ONE of the great Wall Street parlor games is trying to divine what the stock market is telling us about the future of the economy. That's especially true in a market like this one, which is down sharply for the year, the occasional daily uptick notwithstanding. After all, the thinking goes, if today's stock prices reflect what investors are willing to pay today for a stream of future earnings, there's a macro-economic message lurking in there, right? Allan Sloan is a columnist for The Washington Post. He is a seven-time winner of the Loeb Award, business journalism's highest honor. View Archive Probably not. No, I'm not going to use the old line about falling stock markets having predicted 11 of the past five recessions. Instead, I'll show you how little weight is accorded to stock prices by serious economists whose job is to estimate the future course of the economy. I'm talking about the Conference Board Leading Economic Index, often known by its former name, the index of leading economic indicators. The Standard & Poor's 500-stock index is, in fact, one of the 10 factors that Conference Board economic techies use to construct the Leading Economic Index, which we'll call LEI from here on. But the S&P's influence on the LEI is remarkably light.

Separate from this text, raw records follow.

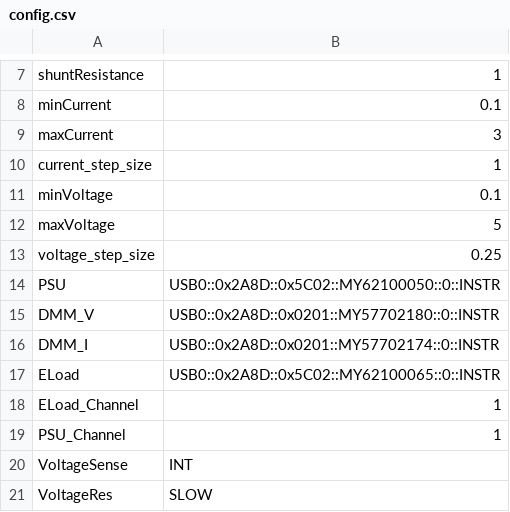
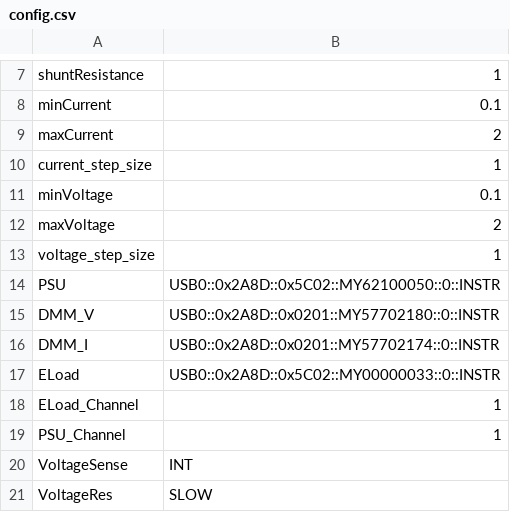
Before and after one commit to JohnTeohCY/CalibrationTest, a CSV file: csv/config.csv, drawn as a sheet; only a part is shown, gaps mark what is left out.

```diff
--- a/csv/config.csv
+++ b/csv/config.csv
@@ -8,7 +8,7 @@ shuntResistance,1
 minCurrent,0.1
-maxCurrent,3
+maxCurrent,2
 current_step_size,1
 minVoltage,0.1
-maxVoltage,5
-voltage_step_size,0.25
+maxVoltage,2
+voltage_step_size,1
 PSU,USB0::0x2A8D::0x5C02::MY62100050::0::INSTR
@@ -16,3 +16,3 @@ DMM_V,USB0::0x2A8D::0x0201::MY57702180::0::INSTR
 DMM_I,USB0::0x2A8D::0x0201::MY57702174::0::INSTR
-ELoad,USB0::0x2A8D::0x5C02::MY62100065::0::INSTR
+ELoad,USB0::0x2A8D::0x5C02::MY00000033::0::INSTR
 ELoad_Channel,1
```
Also changed, not shown: 3 other files.
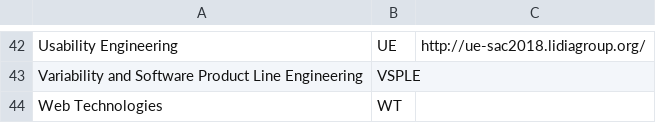
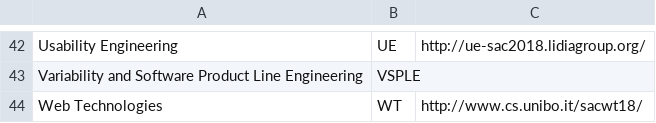
Before and after one commit to tomas-cerny/SAC, a CSV file: sac2018/data2018/tracks2018.csv, drawn as a sheet; only a part is shown, gaps mark what is left out.

Commit message:
WT track webpage link

```diff
--- a/sac2018/data2018/tracks2018.csv
+++ b/sac2018/data2018/tracks2018.csv
@@ -43,2 +43,2 @@ Usability Engineering ;UE; http://ue-sac2018.lidiagroup.org/
 Variability and Software Product Line Engineering ;VSPLE;
-Web Technologies ;WT;
+Web Technologies ;WT; http://www.cs.unibo.it/sacwt18/
```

Month-to-month changes in the S&P account for only 3.97?percent of the change in the 10-factor LEI. By contrast, changes of average weekly hours of manufacturing workers account for 27.41?percent of the change in the index. And average consumer expectations for business conditions tallies 14.59 percent. The S&P ranks eighth of the 10 factors, ahead of only two other factors, both of which are frequently treated like some sort of economic divining rod: average weekly initial claims for unemployment insurance (3.29 percent in the LEI) and building permits for new private housing starts (3.10 percent). How can popular news-making indicators such as the S&P, unemployment claims and housing starts rank so low on the index, with a combined weight less than the spread between federal funds and 10-year Treasury securities (11.15 percent)? "The LEI is an objective and reliable tool for forecasting the economy," Ataman Ozyildirim, the Conference Board's director of business cycles and growth research, told me. Stock prices, he said, "are a very important indicator, but they're very noisy" and often reflect herd behavior and momentum, as opposed to rational assessments by investors looking at projected future earnings and asset prices.